The reply should contain each record below, returned exactly as given.

BEGIN THE INPUT

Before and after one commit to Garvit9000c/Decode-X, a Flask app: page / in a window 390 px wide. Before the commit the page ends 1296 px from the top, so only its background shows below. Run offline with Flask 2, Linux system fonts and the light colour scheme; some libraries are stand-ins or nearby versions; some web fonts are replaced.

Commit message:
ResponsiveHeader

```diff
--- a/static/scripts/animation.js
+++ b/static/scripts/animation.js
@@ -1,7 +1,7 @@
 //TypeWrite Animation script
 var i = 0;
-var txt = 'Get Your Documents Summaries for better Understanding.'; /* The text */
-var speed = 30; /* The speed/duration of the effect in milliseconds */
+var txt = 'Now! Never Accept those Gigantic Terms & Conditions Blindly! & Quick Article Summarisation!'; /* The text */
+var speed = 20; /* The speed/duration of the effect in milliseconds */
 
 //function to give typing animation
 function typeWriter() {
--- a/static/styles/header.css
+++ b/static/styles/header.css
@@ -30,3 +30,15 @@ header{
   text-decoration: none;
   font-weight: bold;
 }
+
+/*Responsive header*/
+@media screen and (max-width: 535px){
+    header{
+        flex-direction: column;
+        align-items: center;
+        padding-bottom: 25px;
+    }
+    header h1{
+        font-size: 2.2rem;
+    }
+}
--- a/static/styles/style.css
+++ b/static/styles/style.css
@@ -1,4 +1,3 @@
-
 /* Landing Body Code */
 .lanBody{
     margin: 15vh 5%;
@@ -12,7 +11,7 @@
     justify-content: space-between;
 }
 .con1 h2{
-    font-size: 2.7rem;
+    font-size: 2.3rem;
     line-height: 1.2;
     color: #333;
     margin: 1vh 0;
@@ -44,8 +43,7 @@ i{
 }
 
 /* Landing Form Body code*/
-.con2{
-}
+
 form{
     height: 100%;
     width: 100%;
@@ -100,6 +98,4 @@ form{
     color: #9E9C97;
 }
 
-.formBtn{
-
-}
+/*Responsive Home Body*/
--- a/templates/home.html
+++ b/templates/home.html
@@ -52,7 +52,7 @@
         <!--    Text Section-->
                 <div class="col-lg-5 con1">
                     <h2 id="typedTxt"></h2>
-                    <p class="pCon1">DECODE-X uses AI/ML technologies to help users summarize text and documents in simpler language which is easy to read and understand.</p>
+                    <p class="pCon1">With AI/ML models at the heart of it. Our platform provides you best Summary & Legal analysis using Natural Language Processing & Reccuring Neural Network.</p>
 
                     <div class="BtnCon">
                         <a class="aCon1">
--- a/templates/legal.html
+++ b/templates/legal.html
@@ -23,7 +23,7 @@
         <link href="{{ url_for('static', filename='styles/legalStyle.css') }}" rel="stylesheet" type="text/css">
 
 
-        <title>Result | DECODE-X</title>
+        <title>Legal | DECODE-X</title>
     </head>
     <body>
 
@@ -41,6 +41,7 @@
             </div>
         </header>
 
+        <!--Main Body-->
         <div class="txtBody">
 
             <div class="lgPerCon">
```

END THE INPUT

→ ANSWER SPACE
Before and after one commit to Garvit9000c/Decode-X, a Flask app: page / in a window 390 px wide. Before the commit the page ends 1296 px from the top, so only its background shows below. Run offline with Flask 2, Linux system fonts and the light colour scheme; some libraries are stand-ins or nearby versions; some web fonts are replaced.

Commit message:
ResponsiveHeader

```diff
--- a/static/scripts/animation.js
+++ b/static/scripts/animation.js
@@ -1,7 +1,7 @@
 //TypeWrite Animation script
 var i = 0;
-var txt = 'Get Your Documents Summaries for better Understanding.'; /* The text */
-var speed = 30; /* The speed/duration of the effect in milliseconds */
+var txt = 'Now! Never Accept those Gigantic Terms & Conditions Blindly! & Quick Article Summarisation!'; /* The text */
+var speed = 20; /* The speed/duration of the effect in milliseconds */
 
 //function to give typing animation
 function typeWriter() {
--- a/static/styles/header.css
+++ b/static/styles/header.css
@@ -30,3 +30,15 @@ header{
   text-decoration: none;
   font-weight: bold;
 }
+
+/*Responsive header*/
+@media screen and (max-width: 535px){
+    header{
+        flex-direction: column;
+        align-items: center;
+        padding-bottom: 25px;
+    }
+    header h1{
+        font-size: 2.2rem;
+    }
+}
--- a/static/styles/style.css
+++ b/static/styles/style.css
@@ -1,4 +1,3 @@
-
 /* Landing Body Code */
 .lanBody{
     margin: 15vh 5%;
@@ -12,7 +11,7 @@
     justify-content: space-between;
 }
 .con1 h2{
-    font-size: 2.7rem;
+    font-size: 2.3rem;
     line-height: 1.2;
     color: #333;
     margin: 1vh 0;
@@ -44,8 +43,7 @@ i{
 }
 
 /* Landing Form Body code*/
-.con2{
-}
+
 form{
     height: 100%;
     width: 100%;
@@ -100,6 +98,4 @@ form{
     color: #9E9C97;
 }
 
-.formBtn{
-
-}
+/*Responsive Home Body*/
--- a/templates/home.html
+++ b/templates/home.html
@@ -52,7 +52,7 @@
         <!--    Text Section-->
                 <div class="col-lg-5 con1">
                     <h2 id="typedTxt"></h2>
-                    <p class="pCon1">DECODE-X uses AI/ML technologies to help users summarize text and documents in simpler language which is easy to read and understand.</p>
+                    <p class="pCon1">With AI/ML models at the heart of it. Our platform provides you best Summary & Legal analysis using Natural Language Processing & Reccuring Neural Network.</p>
 
                     <div class="BtnCon">
                         <a class="aCon1">
--- a/templates/legal.html
+++ b/templates/legal.html
@@ -23,7 +23,7 @@
         <link href="{{ url_for('static', filename='styles/legalStyle.css') }}" rel="stylesheet" type="text/css">
 
 
-        <title>Result | DECODE-X</title>
+        <title>Legal | DECODE-X</title>
     </head>
     <body>
 
@@ -41,6 +41,7 @@
             </div>
         </header>
 
+        <!--Main Body-->
         <div class="txtBody">
 
             <div class="lgPerCon">
```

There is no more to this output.